Under the rules, users of tax avoidance schemes have to pay disputed tax up front while their tax affairs are investigated, instead of waiting until the conclusion of any proceedings. As HMRC wins 80% of cases that go to court – not counting settlements reached at an earlier stage – this represents substantial additional receipts to the Treasury at an early stage.
HMRC is now issuing over 3,000 accelerated payment notices a month, and has issued over 41,000 notices since accelerated payments were introduced. By the end of 2016, HMRC expects to have completed issuing notices, bringing forward over £5bn in payments for the Exchequer by March 2020.
Taxpayers retain full appeal rights, and if a case is taken to litigation and the taxpayer ultimately wins, HMRC will repay the tax with interest.
Financial Secretary to the Treasury, David Gauke said: “We will not tolerate tax avoidance and accelerated payments has been a real game changer.

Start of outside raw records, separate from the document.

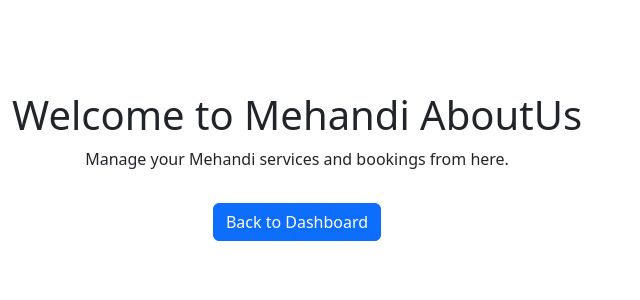
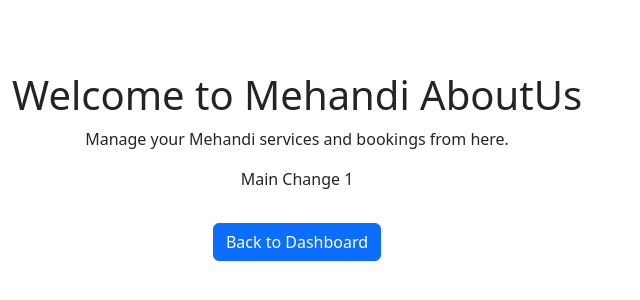
Before and after one commit to Prernadeshmaned/OthercardNew, a React (Vite) app in the folder othercard/: page /AboutUs in a window 1280 px wide. Shown: the part 258-558 px from the top of the page, without its empty margins (0-640 px from the left). Built offline with nearby package versions, Linux system fonts and the light colour scheme.

Commit message:
Main Change 1

```diff
--- a/othercard/src/components/AboutUs.jsx
+++ b/othercard/src/components/AboutUs.jsx
@@ -12,7 +12,7 @@ const AboutUs = () => {
             <Container className="mt-5 text-center">
                 <h1>Welcome to Mehandi AboutUs</h1>
                 <p>Manage your Mehandi services and bookings from here.</p>
-
+                <p>Main Change 1</p>
 
                 {/* Back to Dashboard Button */}
                 <Button
```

“HMRC already wins the vast majority of cases that go to court and now HMRC has taken more than £2bn from tax-avoiders who would have otherwise benefitted from that cash while they were being investigated."